How One Woman is Owning Her Spots

Erika Page has been living with vitiligo since she was seven years old. Vitiligo is an autoimmune disease that causes a loss of pigment from areas of the skin (see here for more information). There is no cure for Vitiligo and treatments are expensive and limited. After twenty years of living with the condition, Erika decided to share her story on her blog, Living Dapped. Since then, Living Dappled has grown to be a collective voice of girls and women with vitiligo, featuring guest bloggers and multiple perspectives. The blog has been able to inspire other girls with vitiligo who need support and community. I was able to interview Erika about her amazing acts of kindness and what being kind means to her.

What are ways people can get involved in raising awareness of vitiligo?

The opportunities to raise awareness for vitiligo are endless. At the most basic level, raising awareness starts with just sharing your story – or the story of a person you know that has vitiligo. Post about it on social media, wear a vitiligo t-shirt, make a video, or even submit your story to sites like Living Dappled and let us share it for you. You can also host fundraisers, volunteer for a vitiligo organization or come to events like World Vitiligo Day.

What advice do you have for someone who maybe was just diagnosed with vitiligo or living with vitiligo?

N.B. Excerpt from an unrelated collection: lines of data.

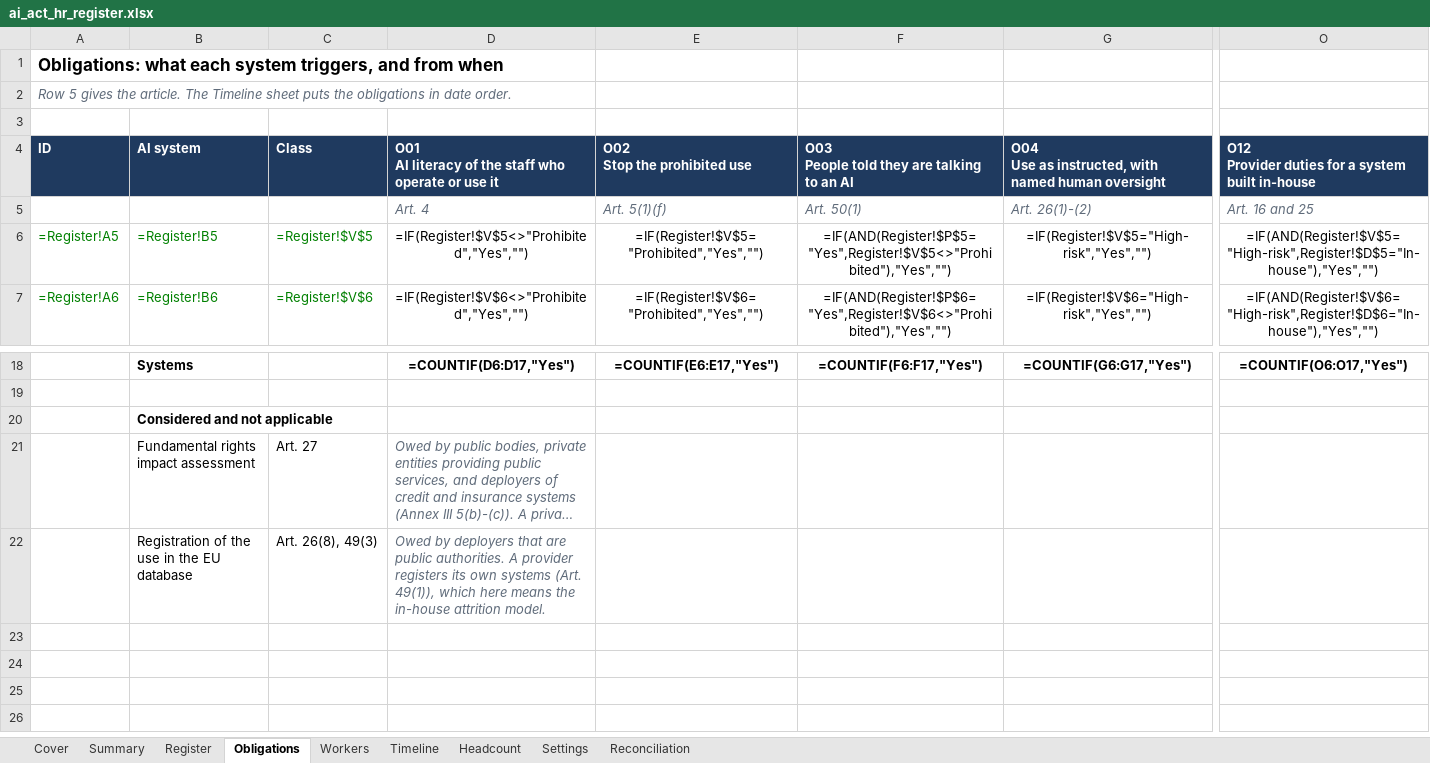
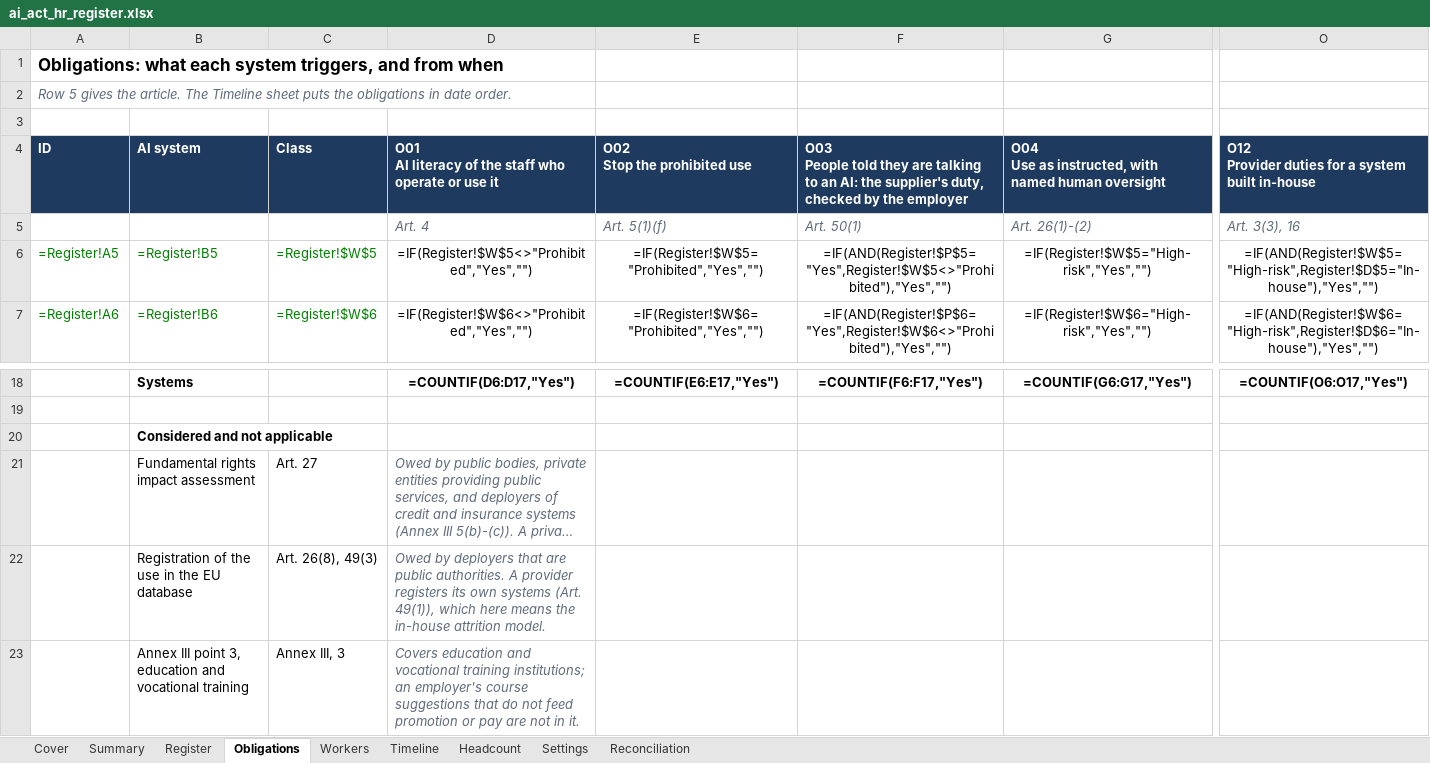
Before and after one commit to D0M3N1C0X/ai-act-hr-readiness-kit, an Excel workbook: deliverables/ai_act_hr_register.xlsx, sheet Obligations, drawn as a sheet; only a part is shown, gaps mark what is left out; long unchanged cells end in …; values as stored, in another font and other column widths than the file's, no borders; formulas without a stored value are shown as written; conditional formats not drawn; rows hold the shown columns only; the diff covers the shown part only; the diff names each change by its address in the sheet, - before the commit and + after, or states it on an @@ line.

```diff
--- a/deliverables/ai_act_hr_register.xlsx (sheet Obligations)
+++ b/deliverables/ai_act_hr_register.xlsx (sheet Obligations)
-F4: …to an AI
+F4: …to an AI: the supplier's duty, checked by the employer
-O5: Art. 16 and 25
+O5: Art. 3(3), 16
-C6: =Register!$V$5
+C6: =Register!$W$5
-D6: =IF(Register!$V$5<>"Prohibited","Yes","")
+D6: =IF(Register!$W$5<>"Prohibited","Yes","")
-E6: =IF(Register!$V$5="Prohibited","Yes","")
+E6: =IF(Register!$W$5="Prohibited","Yes","")
-F6: =IF(AND(Register!$P$5="Yes",Register!$V$5<>"Prohibited"),"Yes","")
+F6: =IF(AND(Register!$P$5="Yes",Register!$W$5<>"Prohibited"),"Yes","")
-G6: =IF(Register!$V$5="High-risk","Yes","")
+G6: =IF(Register!$W$5="High-risk","Yes","")
-O6: =IF(AND(Register!$V$5="High-risk",Register!$D$5="In-house"),"Yes","")
+O6: =IF(AND(Register!$W$5="High-risk",Register!$D$5="In-house"),"Yes","")
-C7: =Register!$V$6
+C7: =Register!$W$6
-D7: =IF(Register!$V$6<>"Prohibited","Yes","")
+D7: =IF(Register!$W$6<>"Prohibited","Yes","")
-E7: =IF(Register!$V$6="Prohibited","Yes","")
+E7: =IF(Register!$W$6="Prohibited","Yes","")
-F7: =IF(AND(Register!$P$6="Yes",Register!$V$6<>"Prohibited"),"Yes","")
+F7: =IF(AND(Register!$P$6="Yes",Register!$W$6<>"Prohibited"),"Yes","")
-G7: =IF(Register!$V$6="High-risk","Yes","")
+G7: =IF(Register!$W$6="High-risk","Yes","")
-O7: =IF(AND(Register!$V$6="High-risk",Register!$D$6="In-house"),"Yes","")
+O7: =IF(AND(Register!$W$6="High-risk",Register!$D$6="In-house"),"Yes","")
+row 23:  | Annex III point 3, education and vocational training | Annex III, 3 | Covers education and vocational training institutions; an employer's course suggestions that do not feed promotion or pay are not in it.
```
Also changed, not shown: 156 edited cells elsewhere in this sheet, sheet Reconciliation, sheet Workers, sheet Register, sheet Summary, sheet Timeline, 22 other files.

I have three pieces of advice, actually. First, know that you are not alone. Living with vitiligo can be hard, but everything you will go through is something that others with vitiligo have also gone through. So to that point, the second piece of advice is to be gentle with yourself. Let yourself cry when you need to cry. Give yourself space and time to move through your emotions and don’t expect to just “be fine” because you think you should be. And finally, the last piece of advice would be to work towards owning your spots. Whether you’re letting people see your spots or hiding them under makeup, find the strength to own each day. It doesn’t mean you have to love your skin, but it means that you won’t let your skin hold you back from being you.

How does Living Dappled help someone who may be living with vitiligo?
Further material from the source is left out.